They are expensive today,but the Amazon Kindle and Barnes and Noble’s Nook will redefine the way we read.

Kushan Mitra | Print Edition: January 10, 2010

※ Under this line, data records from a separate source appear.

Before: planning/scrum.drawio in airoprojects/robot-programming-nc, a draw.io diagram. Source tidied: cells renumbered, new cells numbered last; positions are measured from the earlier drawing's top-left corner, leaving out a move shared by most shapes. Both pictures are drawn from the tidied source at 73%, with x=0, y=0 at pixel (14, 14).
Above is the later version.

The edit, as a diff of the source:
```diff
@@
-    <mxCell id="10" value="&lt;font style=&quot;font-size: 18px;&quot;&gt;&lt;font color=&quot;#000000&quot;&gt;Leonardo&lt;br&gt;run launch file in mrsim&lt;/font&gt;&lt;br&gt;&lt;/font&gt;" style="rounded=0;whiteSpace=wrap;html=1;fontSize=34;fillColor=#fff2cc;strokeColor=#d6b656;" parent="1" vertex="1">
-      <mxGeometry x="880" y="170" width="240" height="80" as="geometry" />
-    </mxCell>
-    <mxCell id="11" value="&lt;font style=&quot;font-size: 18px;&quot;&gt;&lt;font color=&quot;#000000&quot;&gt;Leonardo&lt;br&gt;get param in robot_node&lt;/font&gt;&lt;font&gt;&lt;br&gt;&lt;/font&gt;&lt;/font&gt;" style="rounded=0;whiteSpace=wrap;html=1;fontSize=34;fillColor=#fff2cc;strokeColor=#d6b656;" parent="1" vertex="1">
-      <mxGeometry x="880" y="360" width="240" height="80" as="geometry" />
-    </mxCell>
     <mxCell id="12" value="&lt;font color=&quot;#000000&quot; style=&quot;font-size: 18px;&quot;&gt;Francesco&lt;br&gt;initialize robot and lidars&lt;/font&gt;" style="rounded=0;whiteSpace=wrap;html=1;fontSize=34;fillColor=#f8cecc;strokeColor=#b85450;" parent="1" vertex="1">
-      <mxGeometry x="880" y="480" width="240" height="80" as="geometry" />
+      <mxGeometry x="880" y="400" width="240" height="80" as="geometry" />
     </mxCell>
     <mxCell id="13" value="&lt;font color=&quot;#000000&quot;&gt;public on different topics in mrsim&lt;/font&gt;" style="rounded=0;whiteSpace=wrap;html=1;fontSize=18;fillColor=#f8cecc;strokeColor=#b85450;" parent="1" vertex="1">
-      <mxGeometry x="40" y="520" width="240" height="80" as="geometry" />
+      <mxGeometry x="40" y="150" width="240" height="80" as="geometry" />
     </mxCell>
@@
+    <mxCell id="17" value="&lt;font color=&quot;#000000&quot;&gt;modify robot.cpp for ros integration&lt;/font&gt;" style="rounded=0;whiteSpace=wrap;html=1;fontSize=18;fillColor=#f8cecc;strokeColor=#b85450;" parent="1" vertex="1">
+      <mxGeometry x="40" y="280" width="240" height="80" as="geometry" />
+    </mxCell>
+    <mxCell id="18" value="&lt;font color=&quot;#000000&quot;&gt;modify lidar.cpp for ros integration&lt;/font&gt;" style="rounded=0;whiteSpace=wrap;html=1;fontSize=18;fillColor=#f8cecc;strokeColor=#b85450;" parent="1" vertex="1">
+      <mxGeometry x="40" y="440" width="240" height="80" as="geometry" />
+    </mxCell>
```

Let me tell you a bit about myself. I review gadgets for a living. The first computer I ever used was at the age of six in the summer of 1985 and it was a Sinclair ZX Spectrum. I am on my fifth game console, and god knows how many mobile phones I have used through my life. I am a product of the modern age, and I freely admit that unless I plan some downtime, I cannot bear being offline for too long. Put on a long flight (such as a 17-hour ride from Los Angeles to Dubai), and I will try and watch everything humanly possible on the in-flight entertainment system and cannot for the life of me figure what people did before seat-back televisions on planes. But somehow e-book readers just short-circuit my system. Honestly, I have spent a couple of weeks with the Amazon Kindle and it just does not fit in. I mean, books are portable, unless it is James Joyce's Ulysses or Vikram Seth's A Suitable Boy. Books don't run out of battery, they don't break, they have a high-contrast ratio, and yes while they get damaged if you dunk them in sugary fizzy water, with a bit of sun they are readable again. E-book readers are not. Yet, there are massive advantages to e-book readers like the Amazon Kindle. Advantage number one is it is rather small, and weighs and measures as much as a thick magazine. Number two, it can store a lot of books (1,500 to be precise), and because it uses "e-ink" rather than an active LCD screen it wastes power and strains your eyes a lot less than a laptop. So, if you are the sort that packs in 10 books and 20 magazines every time you head out of home for a short trip, this will save you a lot in hand baggage allowance. And now, Indian newspapers, starting with Hindustan Times, are available on the Kindle store to which you have permanent wireless access. Soon you will have a choice of several thousand other newspapers and magazines. Quite nice, one would think. But now let us get to the important bits. It costs $259 (Rs 12,170 at current rates) from the Amazon store and best-selling new books like SuperFreakonomics cost around $12-15 (Rs 560-700) each to download. Again, the HT subscription that costs $9.99 (Rs 470) a month is great if you are travelling, but five times what it costs on the news-stand. For a US audience, this makes sense, but here, a paperback copy of SuperFreakonomics costs Rs 349. And though Machiavelli's The Prince is only $2 (Rs 95), the Kindle is not about old, out-of-copyright books, is it? It is either that, or a lot of hysterical right wing writers in the US, because that’s what the best-seller list throws up (as well as classifying SuperFreakonomics as fiction). From a simple price value perspective, the Kindle makes no sense at all. Nor does the fact that most books I want to buy are unavailable in Kindle's Indian store. However, there's no denying that electronics is the future. It makes sense from an ethical perspective—think of all the trees we'll save—and e-readers are bound to improve on things like the tactile feel of reading a book over the years. The fact remains that the Kindle is a device that people yearn to own for no other purpose than that it exists. Yet, it is a device that you should consider if you can afford it. The day when books are published electronically aren't far off, so you might as well be equipped. M

  • Print
A    A   A